Outside magazine, May 1996
The honeymoon for Yellowstone National Park's new gray wolf population appears to be over. In February alone, a string of incidents reminded federal officials just how tough predator reintroduction can be:
On February 5, officials were forced to destroy a wolf found feeding on domestic sheep 30 miles north of the park. It was the wolf's second attack on livestock, leaving administrators no choice but to euthanize the animal under the program's "two strikes and you're out" policy.
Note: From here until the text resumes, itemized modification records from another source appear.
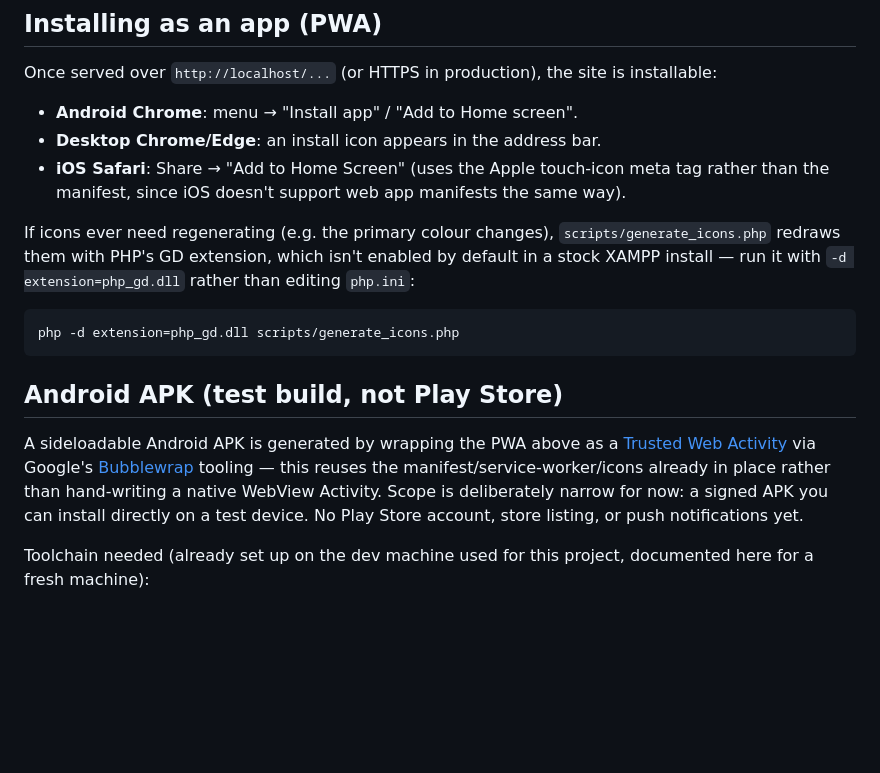
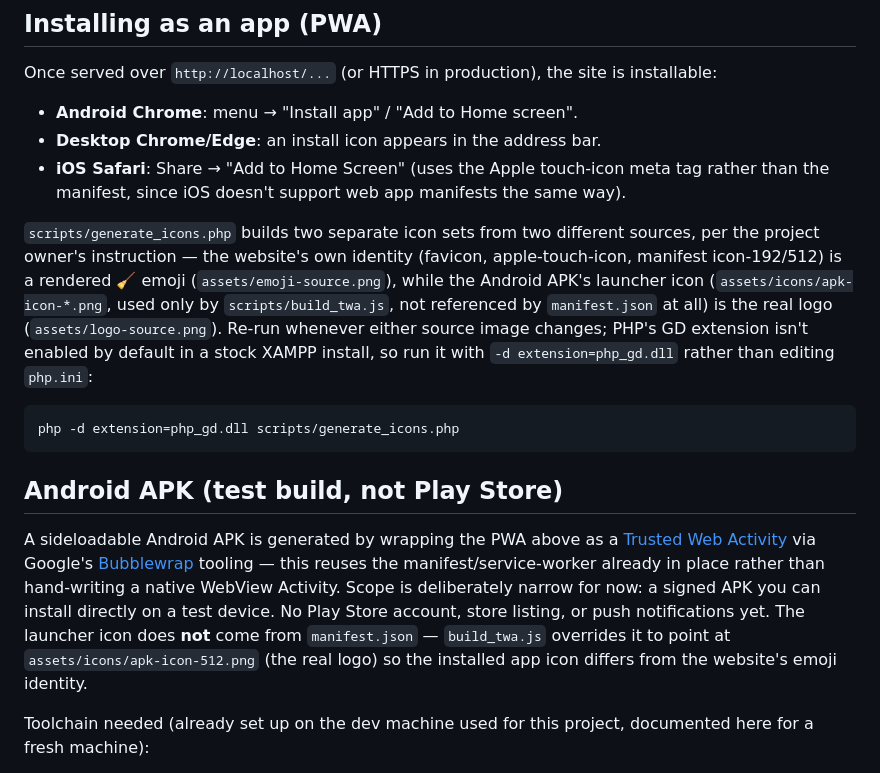
Before and after one commit to Riekie3/MaidTrackingApps, a Markdown page: README.md, the part around the change. Drawn GitHub-style; blank space fills up the shorter version.

Commit message:
Document the split emoji-vs-logo icon pipeline in README

````diff
--- a/README.md
+++ b/README.md
@@ -189,10 +189,16 @@ site is installable:
   touch-icon meta tag rather than the manifest, since iOS doesn't
   support web app manifests the same way).
 
-If icons ever need regenerating (e.g. the primary colour changes),
-`scripts/generate_icons.php` redraws them with PHP's GD extension,
-which isn't enabled by default in a stock XAMPP install — run it with
-`-d extension=php_gd.dll` rather than editing `php.ini`:
+`scripts/generate_icons.php` builds two separate icon sets from two
+different sources, per the project owner's instruction — the website's
+own identity (favicon, apple-touch-icon, manifest icon-192/512) is a
+rendered 🧹 emoji (`assets/emoji-source.png`), while the Android APK's
+launcher icon (`assets/icons/apk-icon-*.png`, used only by
+`scripts/build_twa.js`, not referenced by `manifest.json` at all) is the
+real logo (`assets/logo-source.png`). Re-run whenever either source
+image changes; PHP's GD extension isn't enabled by default in a stock
+XAMPP install, so run it with `-d extension=php_gd.dll` rather than
+editing `php.ini`:
 ```bash
 php -d extension=php_gd.dll scripts/generate_icons.php
 ```
@@ -202,10 +208,13 @@ php -d extension=php_gd.dll scripts/generate_icons.php
 A sideloadable Android APK is generated by wrapping the PWA above as a
 [Trusted Web Activity](https://developer.chrome.com/docs/android/trusted-web-activity)
 via Google's [Bubblewrap](https://github.com/GoogleChromeLabs/bubblewrap)
-tooling — this reuses the manifest/service-worker/icons already in place
+tooling — this reuses the manifest/service-worker already in place
 rather than hand-writing a native WebView Activity. Scope is deliberately
 narrow for now: a signed APK you can install directly on a test device.
-No Play Store account, store listing, or push notifications yet.
+No Play Store account, store listing, or push notifications yet. The
+launcher icon does **not** come from `manifest.json` — `build_twa.js`
+overrides it to point at `assets/icons/apk-icon-512.png` (the real logo)
+so the installed app icon differs from the website's emoji identity.
 
 Toolchain needed (already set up on the dev machine used for this
 project, documented here for a fresh machine):
````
Six days later, a snowmobiler discovered a dead wolf 90 miles south of Yellowstone near Daniel, Wyoming. At press time, investigators with the U.S. Fish and Wildlife Service would confirm only that the animal had been killed illegally, although early indications suggest the wolf had been shot.
On February 26, a federal judge sentenced 42-year-old Chad McKittrick to six months after recalling for courtroom spectators the grizzly events of April 24, 1995. On that day, McKittrick shot a gray near Red Lodge, Montana, decapitated and skinned the animal, tossed the carcass into the bushes, and hid the wolf's radio collar. Even a would-be sympathetic jury of mostly hunters didn't buy McKittrick's story about mistaking the wolf for a feral dog. "We all agreed," says juror Pat Cormier. "You must know your target before you pull the trigger."
"Sure, we're disappointed," says Yellowstone spokeswoman Marsha Karle about the wolves' recent run of bad luck. "But we're pretty happy with things overall. We introduced 14 wolves last year, 17 this year, and we've had nine pups. And so far, we've only lost four."